▶ **Problem statement**: Across the entries below, how many lines contain the string "lives"? Give only the count.

▶ **Task input**:
========

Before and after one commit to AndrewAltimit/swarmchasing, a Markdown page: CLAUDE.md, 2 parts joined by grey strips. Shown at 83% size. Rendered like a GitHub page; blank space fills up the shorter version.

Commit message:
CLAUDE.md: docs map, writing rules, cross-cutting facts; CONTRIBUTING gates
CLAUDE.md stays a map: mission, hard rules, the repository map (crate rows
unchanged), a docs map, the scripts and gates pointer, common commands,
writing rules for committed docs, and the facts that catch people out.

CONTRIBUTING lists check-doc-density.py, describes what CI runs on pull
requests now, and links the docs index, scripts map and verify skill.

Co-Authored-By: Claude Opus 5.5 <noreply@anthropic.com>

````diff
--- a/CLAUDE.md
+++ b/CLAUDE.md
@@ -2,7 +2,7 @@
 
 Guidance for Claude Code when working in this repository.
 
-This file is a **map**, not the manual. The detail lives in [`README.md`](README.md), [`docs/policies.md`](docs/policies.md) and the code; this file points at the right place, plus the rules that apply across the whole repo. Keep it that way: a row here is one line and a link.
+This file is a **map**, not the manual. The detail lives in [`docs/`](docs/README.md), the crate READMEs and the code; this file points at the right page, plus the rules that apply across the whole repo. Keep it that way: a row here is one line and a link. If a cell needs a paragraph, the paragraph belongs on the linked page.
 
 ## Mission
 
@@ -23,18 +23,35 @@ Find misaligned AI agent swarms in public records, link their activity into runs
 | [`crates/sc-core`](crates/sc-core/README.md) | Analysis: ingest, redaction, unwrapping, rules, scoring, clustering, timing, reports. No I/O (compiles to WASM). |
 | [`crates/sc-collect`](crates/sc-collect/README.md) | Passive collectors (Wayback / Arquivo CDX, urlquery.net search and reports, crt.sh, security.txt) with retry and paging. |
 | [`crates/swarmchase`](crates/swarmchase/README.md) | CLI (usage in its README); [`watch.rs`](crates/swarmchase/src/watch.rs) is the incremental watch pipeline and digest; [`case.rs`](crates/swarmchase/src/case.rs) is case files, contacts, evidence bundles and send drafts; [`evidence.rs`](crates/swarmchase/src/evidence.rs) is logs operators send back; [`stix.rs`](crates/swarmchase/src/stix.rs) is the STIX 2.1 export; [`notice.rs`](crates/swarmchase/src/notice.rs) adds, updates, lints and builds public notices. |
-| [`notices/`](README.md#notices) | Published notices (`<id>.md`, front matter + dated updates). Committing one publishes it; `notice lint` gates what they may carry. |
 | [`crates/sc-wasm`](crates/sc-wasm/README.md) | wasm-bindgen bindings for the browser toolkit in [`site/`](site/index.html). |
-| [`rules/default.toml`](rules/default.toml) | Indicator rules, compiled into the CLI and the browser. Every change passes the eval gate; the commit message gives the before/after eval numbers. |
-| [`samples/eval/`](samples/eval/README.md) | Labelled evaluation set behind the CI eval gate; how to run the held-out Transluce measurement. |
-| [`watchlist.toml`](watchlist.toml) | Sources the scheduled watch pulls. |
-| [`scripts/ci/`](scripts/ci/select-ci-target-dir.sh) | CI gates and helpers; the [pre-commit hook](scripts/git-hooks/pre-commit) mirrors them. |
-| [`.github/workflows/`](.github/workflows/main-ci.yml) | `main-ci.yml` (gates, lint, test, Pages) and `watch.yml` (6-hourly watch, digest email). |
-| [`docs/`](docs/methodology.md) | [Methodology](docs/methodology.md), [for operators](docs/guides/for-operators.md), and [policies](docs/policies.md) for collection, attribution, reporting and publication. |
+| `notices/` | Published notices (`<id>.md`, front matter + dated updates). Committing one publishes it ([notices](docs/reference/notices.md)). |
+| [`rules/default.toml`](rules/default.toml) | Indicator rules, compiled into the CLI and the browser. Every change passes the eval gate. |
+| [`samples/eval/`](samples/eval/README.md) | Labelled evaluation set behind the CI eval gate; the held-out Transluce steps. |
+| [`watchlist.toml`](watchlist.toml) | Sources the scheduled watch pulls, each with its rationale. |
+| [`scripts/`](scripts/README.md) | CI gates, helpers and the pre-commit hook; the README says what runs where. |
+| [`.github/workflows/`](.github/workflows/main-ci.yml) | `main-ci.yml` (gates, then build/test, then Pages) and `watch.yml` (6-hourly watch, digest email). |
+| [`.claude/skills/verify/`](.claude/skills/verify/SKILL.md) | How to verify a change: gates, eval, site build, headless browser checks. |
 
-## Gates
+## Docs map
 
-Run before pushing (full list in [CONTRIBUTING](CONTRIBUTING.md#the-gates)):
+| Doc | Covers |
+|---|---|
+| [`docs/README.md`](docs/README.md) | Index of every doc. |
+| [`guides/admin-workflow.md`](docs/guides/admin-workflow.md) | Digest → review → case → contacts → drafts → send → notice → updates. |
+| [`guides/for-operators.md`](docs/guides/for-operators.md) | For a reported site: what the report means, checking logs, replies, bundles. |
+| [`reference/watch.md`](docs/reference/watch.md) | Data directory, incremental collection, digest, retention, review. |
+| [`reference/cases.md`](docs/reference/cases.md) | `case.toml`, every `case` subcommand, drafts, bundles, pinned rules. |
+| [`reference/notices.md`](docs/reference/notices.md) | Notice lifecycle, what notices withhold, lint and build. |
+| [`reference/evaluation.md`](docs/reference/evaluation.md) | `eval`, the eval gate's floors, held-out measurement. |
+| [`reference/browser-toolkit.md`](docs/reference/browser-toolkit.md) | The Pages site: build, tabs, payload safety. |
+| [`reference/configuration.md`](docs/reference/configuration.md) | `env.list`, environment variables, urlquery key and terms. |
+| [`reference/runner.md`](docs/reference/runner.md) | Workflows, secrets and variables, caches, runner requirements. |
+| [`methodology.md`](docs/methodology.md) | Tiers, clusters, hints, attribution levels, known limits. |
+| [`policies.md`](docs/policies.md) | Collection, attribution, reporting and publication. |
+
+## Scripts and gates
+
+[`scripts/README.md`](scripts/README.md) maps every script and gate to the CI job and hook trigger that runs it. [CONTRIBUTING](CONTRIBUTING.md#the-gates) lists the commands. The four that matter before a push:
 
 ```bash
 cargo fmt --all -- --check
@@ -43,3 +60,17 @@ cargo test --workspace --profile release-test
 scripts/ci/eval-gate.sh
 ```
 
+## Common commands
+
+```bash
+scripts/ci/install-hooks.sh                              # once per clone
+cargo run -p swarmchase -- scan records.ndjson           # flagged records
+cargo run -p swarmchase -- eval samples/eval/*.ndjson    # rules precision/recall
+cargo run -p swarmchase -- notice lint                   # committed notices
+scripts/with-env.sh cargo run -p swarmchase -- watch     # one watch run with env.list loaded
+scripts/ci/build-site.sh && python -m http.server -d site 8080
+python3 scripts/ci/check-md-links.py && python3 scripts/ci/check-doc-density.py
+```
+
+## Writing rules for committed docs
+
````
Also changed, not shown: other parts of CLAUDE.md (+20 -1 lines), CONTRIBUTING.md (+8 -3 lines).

========

▶ **Solution to this exercise**: 2